The rest of the portrayal frosted Peake, too, prompting him to express his frustration to the Weld County District Attorney's Office. The article continues:
Peake says DA representatives then brought in the cops under Colorado's criminal-libel statute, a law declaring that published statements "tending to blacken the memory of one who is dead, or to impeach the honesty, integrity, virtue, or reputation or expose the natural defects of one who is alive" may be considered a felony. Conviction carries a possible two years in the pokey and a $100,000 fine.
ACLU of Colorado legal director Mark Silverstein picks up the tale from there.
"A search warrant was obtained to search Tom Mink's home for evidence of the felony of criminal libel," he notes. "Police had a warrant to authorize them to basically take any writings in the house, whether in paper or electronic form, then carted off his computer and all his electronic files, including articles in progress for the next issue."
As documented in the next week's Message column, the charges against Mink were dropped soon after he reached out to the ACLU -- but the case lived on as a way to attack Colorado's criminal libel statute. As Mink wrote in an e-mail at the time, "I think the thing should be taken off the books one way or another. The possibility of the legislature taking that on during this session has been raised and I think that may affect how we move forward with the suit on the constitutionality of the law. But either way, I hope to do what I can to get rid of such an antiquated, piece-of-crap law that can be used so easily to stifle free speech."

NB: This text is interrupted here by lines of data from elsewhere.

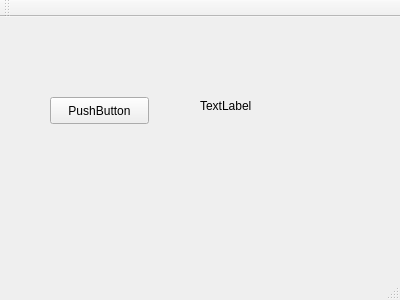
The window that config/mainwindow.ui (StasLatGTTT/pdp11) describes before a commit, drawn with Qt 5.
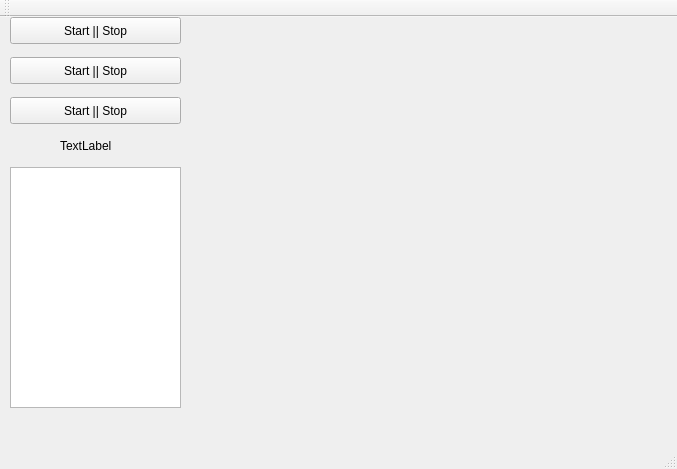
The same window after the commit.

Commit message: add field for registers

Patch:
```diff
--- a/config/mainwindow.ui
+++ b/config/mainwindow.ui
@@ -6,8 +6,8 @@
    <rect>
     <x>0</x>
     <y>0</y>
-    <width>400</width>
-    <height>300</height>
+    <width>677</width>
+    <height>469</height>
    </rect>
   </property>
   <property name="windowTitle">
@@ -17,21 +17,21 @@
    <widget class="QPushButton" name="pushButton">
     <property name="geometry">
      <rect>
-      <x>50</x>
-      <y>80</y>
-      <width>99</width>
+      <x>10</x>
+      <y>0</y>
+      <width>171</width>
       <height>27</height>
      </rect>
     </property>
     <property name="text">
-     <string>PushButton</string>
+     <string>Start || Stop</string>
     </property>
    </widget>
    <widget class="QLabel" name="label">
     <property name="geometry">
      <rect>
-      <x>200</x>
-      <y>80</y>
+      <x>60</x>
+      <y>120</y>
       <width>67</width>
       <height>17</height>
      </rect>
@@ -40,6 +40,42 @@
      <string>TextLabel</string>
     </property>
    </widget>
+   <widget class="QPushButton" name="pushButton_2">
+    <property name="geometry">
+     <rect>
+      <x>10</x>
+      <y>40</y>
+      <width>171</width>
+      <height>27</height>
+     </rect>
+    </property>
+    <property name="text">
+     <string>Start || Stop</string>
+    </property>
+   </widget>
+   <widget class="QPushButton" name="pushButton_3">
+    <property name="geometry">
+     <rect>
+      <x>10</x>
+      <y>80</y>
+      <width>171</width>
+      <height>27</height>
+     </rect>
+    </property>
+    <property name="text">
+     <string>Start || Stop</string>
+    </property>
+   </widget>
+   <widget class="QTableWidget" name="tableWidget">
+    <property name="geometry">
+     <rect>
+      <x>10</x>
+      <y>150</y>
+      <width>171</width>
+      <height>241</height>
+     </rect>
+    </property>
+   </widget>
   </widget>
   <widget class="QMenuBar" name="menuBar">
    <property name="geometry">
```
Left out of the diff: 4 changed lines with no effect on the pictures. The commit also changes 2 other files.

"Junius Puke" with 'stache.
Page down to read more about criminal libel and the settlement.